The object of the meeting was to urge China to revalue its currency, the yuan. The US has previously expressed dissatisfaction that China is keeping the value of the yuan low to help its exporters at the expense of overseas competitors.
Trade groups have argued that the yuan, also referred to as the renminbi, is kept up to 40% below what its value should be against the US dollar.
In June, Beijing loosened its currency peg and, while the move was welcomed, the US said the yuan had appreciated just 1.9% against the dollar since that time.
US officials have said China needs to take more drastic action or face consequences. Many have already referred to China as a currency manipulator.

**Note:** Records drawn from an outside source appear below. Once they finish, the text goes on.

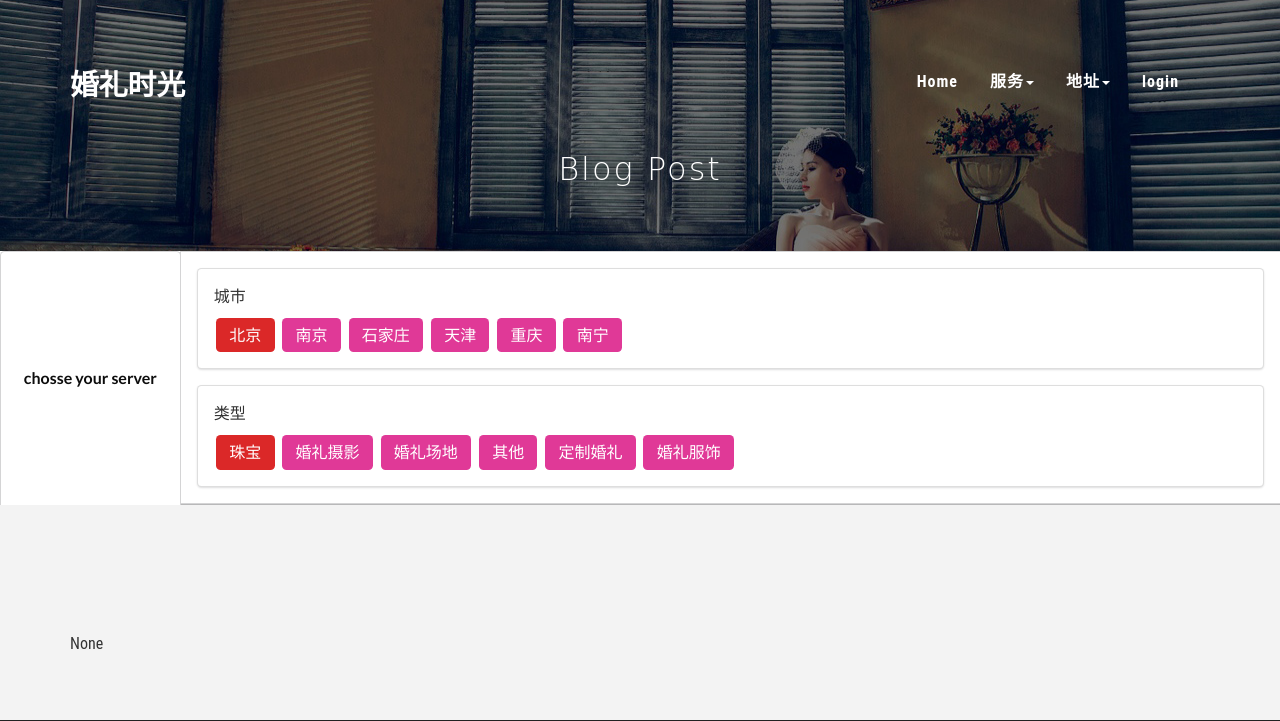
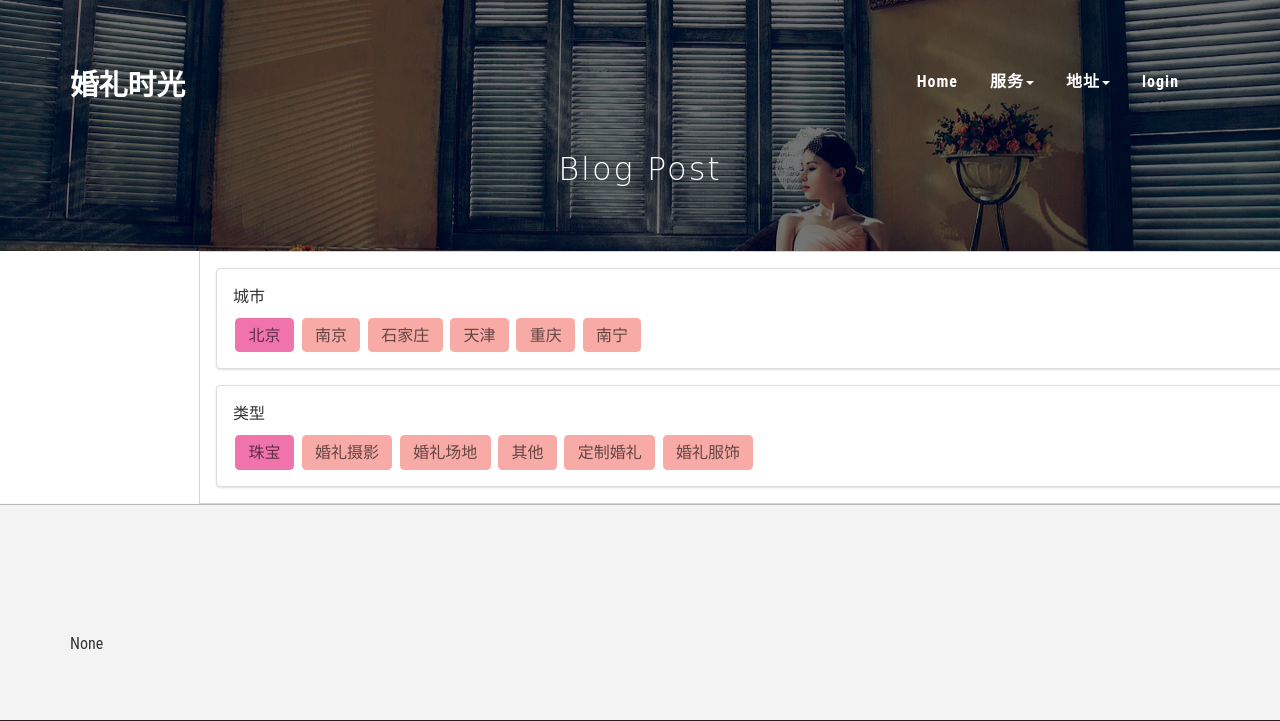
Before and after one commit to likehang/software_WedWeb, a Django app: a page that uses Web/templates/server.html in a window 1280 px wide; the page is wider, and only the part inside the window is pictured. Shown: the top 721 px of that part. Run offline with Django 3.2, Linux system fonts and the light colour scheme; data comes from the database, SQL or seed files in the repository; some libraries are stand-ins or nearby versions.

Commit message:
改颜色

```diff
--- a/Web/templates/server.html
+++ b/Web/templates/server.html
@@ -20,22 +20,21 @@
     </div>
 
 <div class="ui attached tabular menu">
-    <a class="active item">chosse your server</a>
-    <div class="ui  attached segment">
+    <div class="ui  attached segment"  style="left:200px">
             <div class="ui segment">
                 <p>城市</p>
                 {% for ct in city %}
                     {%if kind.id %}
                         {% if ct.id == site.id %}
-                            <a class="ui red large label" href="../../server/{{ct.id}}&{{kind.id}}">{{ct}}</a>
+                            <a class="ui large label" href="../../server/{{ct.id}}&{{kind.id}}" style="background-color:#f173ac">{{ct}}</a>
                         {% else %}
-                            <a class="ui pink large label" href="../../server/{{ct.id}}&{{kind.id}}">{{ct}}</a>
+                            <a class="ui large label" href="../../server/{{ct.id}}&{{kind.id}}" style="background-color:#f8aba6">{{ct}}</a>
                         {% endif %}
                     {%else%}
                         {% if ct.id == site.id %}
-                            <a class="ui red large label" href="../../server/{{ct.id}}&0">{{ct}}</a>
+                            <a class="ui large label" href="../../server/{{ct.id}}&0" style="background-color:#f173ac">{{ct}}</a>
                         {% else %}
-                            <a class="ui pink large label" href="../../server/{{ct.id}}&0">{{ct}}</a>
+                            <a class="ui large label" href="../../server/{{ct.id}}&0" style="background-color:#f8aba6">{{ct}}</a>
                         {% endif %}
                     {% endif %}
                 {% endfor %}
@@ -45,15 +44,15 @@
                 {% for sk in s_kind %}
                     {%if site.id %}
                         {% if sk.id == kind.id %}
-                            <a class="ui red large label" href="../../server/{{site.id}}&{{sk.id}}">{{sk}}</a>
+                            <a class="ui large label" href="../../server/{{site.id}}&{{sk.id}}" style="background-color:#f173ac">{{sk}}</a>
                         {% else %}
-                            <a class="ui pink large label" href="../../server/{{site.id}}&{{sk.id}}">{{sk}}</a>
+                            <a class="ui large label" href="../../server/{{site.id}}&{{sk.id}}" style="background-color:#f8aba6">{{sk}}</a>
                         {% endif %}
                     {%else%}
                         {% if sk.id == kind.id %}
-                            <a class="ui red large label" href="../../server/0&{{sk.id}}">{{sk}}</a>
+                            <a class="ui large label" href="../../server/0&{{sk.id}}" style="background-color:#f173ac">{{sk}}</a>
                         {% else %}
-                            <a class="ui pink large label" href="../../server/0&{{sk.id}}">{{sk}}</a>
+                            <a class="ui large label" href="../../server/0&{{sk.id}}" style="background-color:#f8aba6">{{sk}}</a>
                         {% endif %}
                     {% endif %}
                 {% endfor %}
```
Also changed, not shown: Web/templates/index.html (+7 -0 lines).
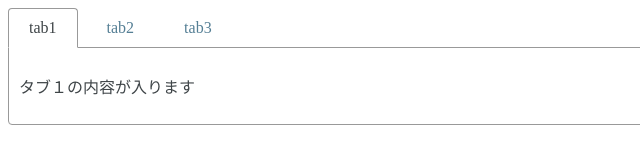
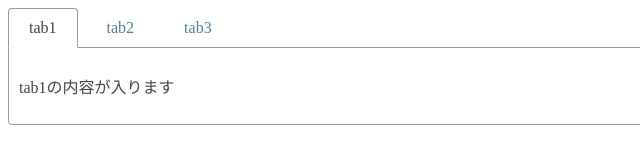
Before and after one commit to rikito0000/s-app, a plain HTML site: page vue.js/index.html in a window 1280 px wide. Shown: the full height of the page, 0-640 px from the left. Drawn offline with nearby package versions, Linux system fonts and the light colour scheme.

Commit message:
add arraytabs

```diff
--- a/vue.js/index.html
+++ b/vue.js/index.html
@@ -57,7 +57,7 @@
     <p>現在時刻プロパティ；{{ date }}</p>
   </div> -->
 
-  <div id="example">
+  <!--   <div id="example">
     <ul class="tabs-menu">
       <li 　v-bind:class="{active: activeTab === 'tabs-1'}" v-on:click="activeTab = 'tabs-1'">
         tab1
@@ -70,16 +70,38 @@
       </li>
     </ul>
     <section class="tabs-content">
-      <section v-show="activeTab === 'tabs-1'">
+      <section v-if="activeTab === 'tabs-1'">
         <p>タブ１の内容が入ります</p>
       </section>
-      <section v-show="activeTab === 'tabs-2'">
+      <section v-else-if="activeTab === 'tabs-2'">
         <p>タブ2の内容が入ります</p>
       </section>
-      <section v-show="activeTab === 'tabs-3'">
+      <section v-else-if="activeTab === 'tabs-3'">
         <p>タブ3の内容が入ります</p>
       </section>
+      <section　v-else>
+        <p>タブを選択してください</p>
+      </section>
     </section>
+  </div> -->
+
+  <div id="example">
+    <template v-if="tabs !== null">
+      <ul class="tabs-menu">
+        <li v-for="tab in tabs" v-bind:key="tab.id" v-bind:class="{active: activeTab.id === tab.id}"
+          v-on:click="activeTab = tab">
+          {{ tab.title }}
+        </li>
+      </ul>
+      <section class="tabs-content">
+        <section>
+          <p>{{ activeTab.content }}</p>
+        </section>
+      </section>
+    </template>
+    <template v-else>
+      <p>データを取得中です。</p>
+    </template>
   </div>
   <script src="main.js"></script>
 </body>
--- a/vue.js/main.js
+++ b/vue.js/main.js
@@ -88,11 +88,45 @@ const app = new Vue({
   },
 });
 
-*/
 
 const app = new Vue({
   el: '#example',
   data: {
-    activeTab: 'tabs-1'
+    activeTab: '',
   },
 });
+*/
+// v-showとv-ifの使い分けについて
+// 頻繁に切り替える場合はvshow一度表示したらほとんど切り替えることがない場合はvifを使うといいでしょう。
+
+new Vue({
+  el: '#example',
+  data: {
+    tabs: null,
+    activeTab: null,
+  },
+  created() {
+    setTimeout(() => {
+      const fetchedData = [
+        {
+          id: 'tabs-1',
+          title: 'tab1',
+          content: 'tab1の内容が入ります'
+        },
+        {
+          id: 'tabs-2',
+          title: 'tab2',
+          content: 'tab2の内容が入ります'
+        },
+
+        {
+          id: 'tabs-3',
+          title: 'tab3',
+          content: 'tab3の内容が入ります'
+        }
+      ];
+      this.tabs = fetchedData;
+      this.activeTab = fetchedData[0];
+    }, 2000);
+  },
+});
```
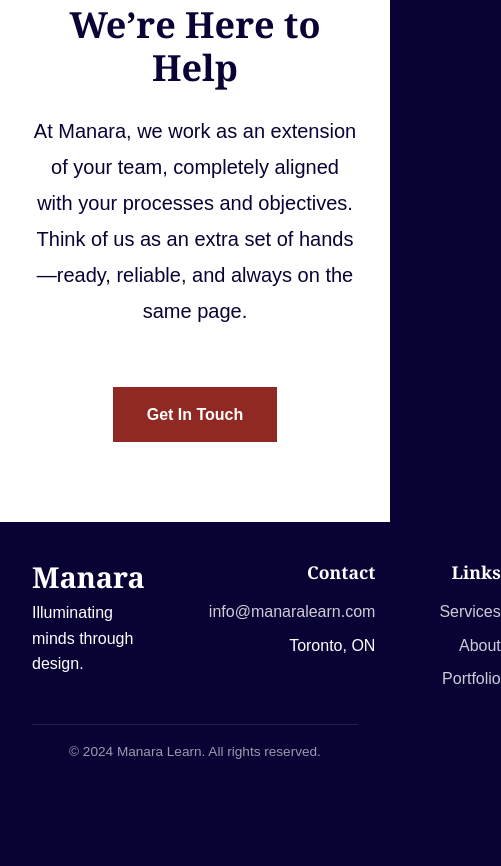
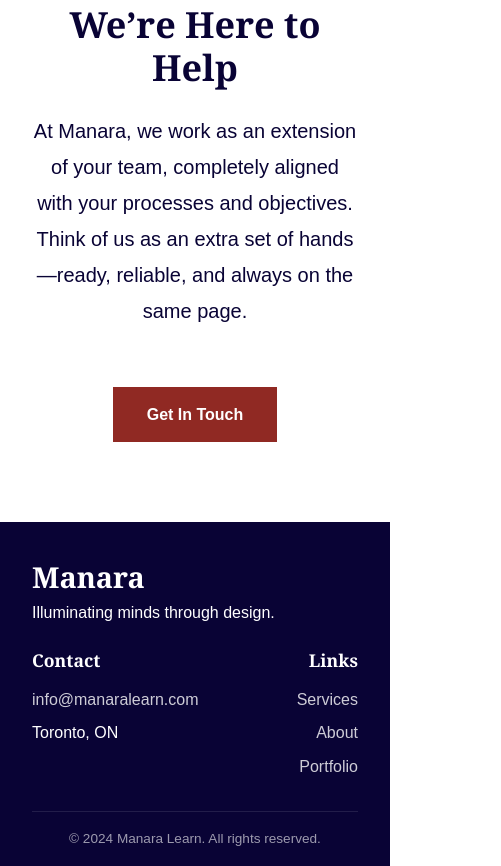
Before and after one commit to salhosny/manara-website, a plain HTML site: page about.html in a window 390 px wide. Shown: the part 2475-3341 px from the top of the page, 501 px wide, since content can reach past the window. Before the commit the page ends 3254 px from the top, so only its background shows below. Drawn offline with Linux system fonts and the light colour scheme; a web font is replaced by a local one.

Commit message:
fix iphone

```diff
--- a/styles.css
+++ b/styles.css
@@ -120,7 +120,7 @@
 
 html {
     scrollbar-gutter: stable; /* Prevents layout shift when scrollbar appears/disappears between pages */
-    background-color: var(--color-text-primary); /* Match footer so no white line at bottom */
+    background-color: var(--bg-white);
 }
 
 body {
@@ -128,6 +128,7 @@ body {
     color: var(--color-text-primary);
     line-height: 1.6;
     background-color: var(--bg-white);
+    min-height: 100vh;
     -webkit-font-smoothing: antialiased;
 }
 
@@ -413,6 +414,7 @@ header.scrolled {
     color: var(--color-text-secondary);
     box-shadow: 20px 20px 0px var(--shadow-accent);
     border: 2px solid var(--color-text-primary);
+    overflow: hidden;
 }
 
 .hero-shape-bg {
@@ -757,6 +759,10 @@ header.scrolled {
     .contact-info {
         text-align: center;
     }
+
+    .contact-container {
+        padding: 1.5rem;
+    }
 }
 
 .form-group {
@@ -856,6 +862,36 @@ footer .logo {
     color: rgba(255, 255, 255, 0.6);
 }
 
+/* Footer responsive */
+@media (max-width: 600px) {
+    .footer-content {
+        grid-template-columns: 1fr 1fr;
+        gap: 1.5rem;
+    }
+
+    .footer-col:first-child {
+        grid-column: 1 / -1;   /* Logo row spans full width */
+    }
+
+    .footer-col:nth-child(2) {
+        text-align: left;
+        padding-top: 0;
+    }
+
+    .footer-col:nth-child(3) {
+        text-align: right;
+        padding-top: 0;
+    }
+
+    .footer-col:nth-child(2) ul {
+        text-align: left;
+    }
+
+    .footer-col:nth-child(3) ul {
+        text-align: right;
+    }
+}
+
 /* Responsive — Hero stacks before buttons would need to wrap */
 @media (max-width: 900px) {
     .hero-content {
@@ -920,6 +956,7 @@ footer .logo {
     /* Prevent horizontal scroll on mobile */
     html {
         scrollbar-gutter: auto;
+        overflow-x: hidden;    /* needed on html too for iOS Safari */
     }
 
     body {
```
Also changed, not shown: index.html (+0 -4 lines).
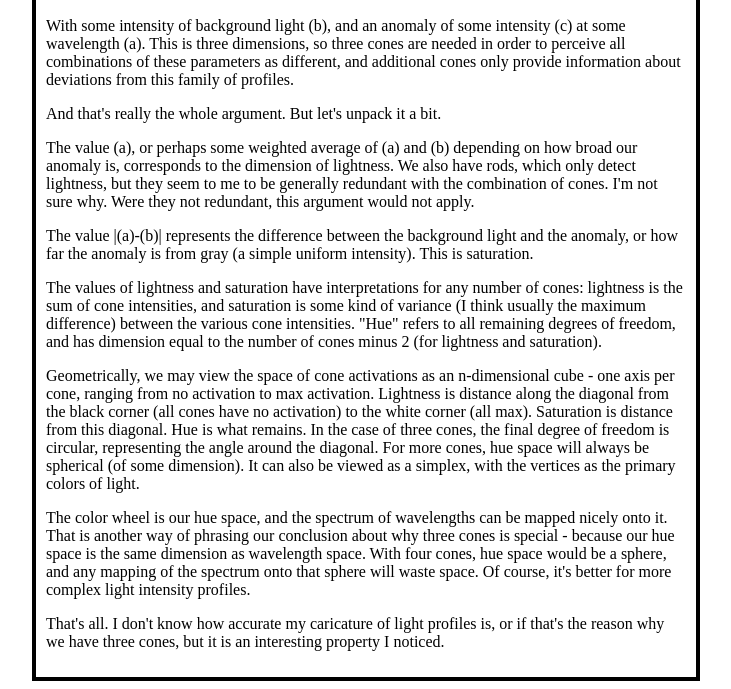
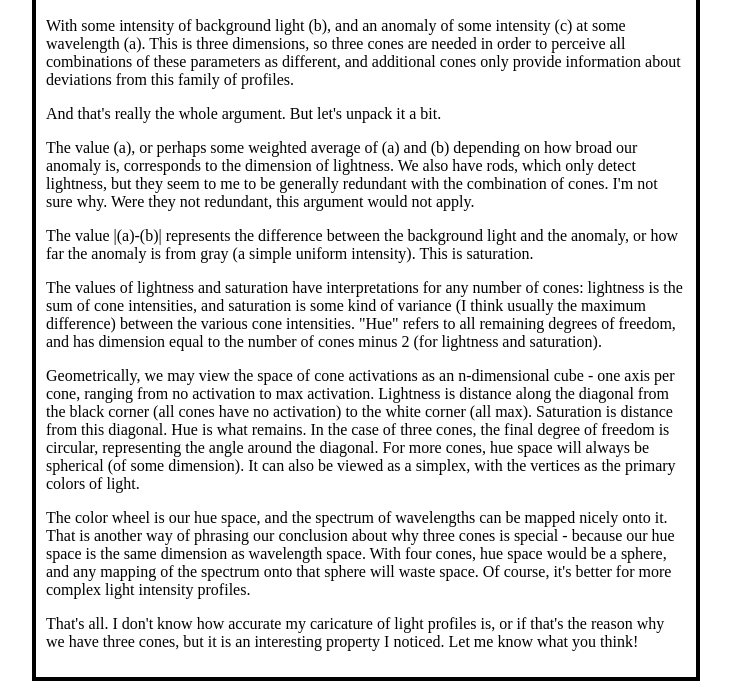
Before and after one commit to thomasporter522/thomasporter522.github.io, a plain HTML site: page blog/posts/Why-Is-Color-3-Dimensional/index.html in a window 1280 px wide. Shown: the part 884-1573 px from the top of the page, without its empty margins (274-1005 px from the left). Drawn offline with Linux system fonts and the light colour scheme.

Commit message:
finished post

```diff
--- a/blog/posts/Why-Is-Color-3-Dimensional/index.html
+++ b/blog/posts/Why-Is-Color-3-Dimensional/index.html
@@ -23,7 +23,7 @@
     <p>The values of lightness and saturation have interpretations for any number of cones: lightness is the sum of cone intensities, and saturation is some kind of variance (I think usually the maximum difference) between the various cone intensities. "Hue" refers to all remaining degrees of freedom, and has dimension equal to the number of cones minus 2 (for lightness and saturation).</p>
     <p>Geometrically, we may view the space of cone activations as an n-dimensional cube - one axis per cone, ranging from no activation to max activation. Lightness is distance along the diagonal from the black corner (all cones have no activation) to the white corner (all max). Saturation is distance from this diagonal. Hue is what remains. In the case of three cones, the final degree of freedom is circular, representing the angle around the diagonal. For more cones, hue space will always be spherical (of some dimension). It can also be viewed as a simplex, with the vertices as the primary colors of light.</p>
     <p>The color wheel is our hue space, and the spectrum of wavelengths can be mapped nicely onto it. That is another way of phrasing our conclusion about why three cones is special - because our hue space is the same dimension as wavelength space. With four cones, hue space would be a sphere, and any mapping of the spectrum onto that sphere will waste space. Of course, it's better for more complex light intensity profiles.</p>
-    <p>That's all. I don't know how accurate my caricature of light profiles is, or if that's the reason why we have three cones, but it is an interesting property I noticed.</p>
+    <p>That's all. I don't know how accurate my caricature of light profiles is, or if that's the reason why we have three cones, but it is an interesting property I noticed. Let me know what you think!</p>
 </div>
 </body>
 </html>
```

However, China has previously said keeping the yuan stable is “an important contribution” to global recovery and in a speech prior to the meeting, Wen said: “If the renminbi appreciates by 20 to 40 percent according to the requests of the US government, we do not know how many Chinese companies will go bankrupt and how many Chinese workers will be laid off.”
The House Ways and Means Committee is today expected to vote on a bill that would allow the Commerce Department to impose tariffs on China by considering the undervalued yuan a barrier to trade.
A vote in the House of Representatives could take place as early as next week.
While the legislation could strengthen Obama’s position, many economists fear it might just further anger Beijing.
Jeff Bader, a White House adviser on Asian affairs, comments: “These two countries have a history with each other, there are nationalist sentiments in both countries that can be stirred up should the problem stagnate.
“We do want to see calm and restraint on both sides, we do want to see them resolve it diplomatically soon,” added Mr Bader.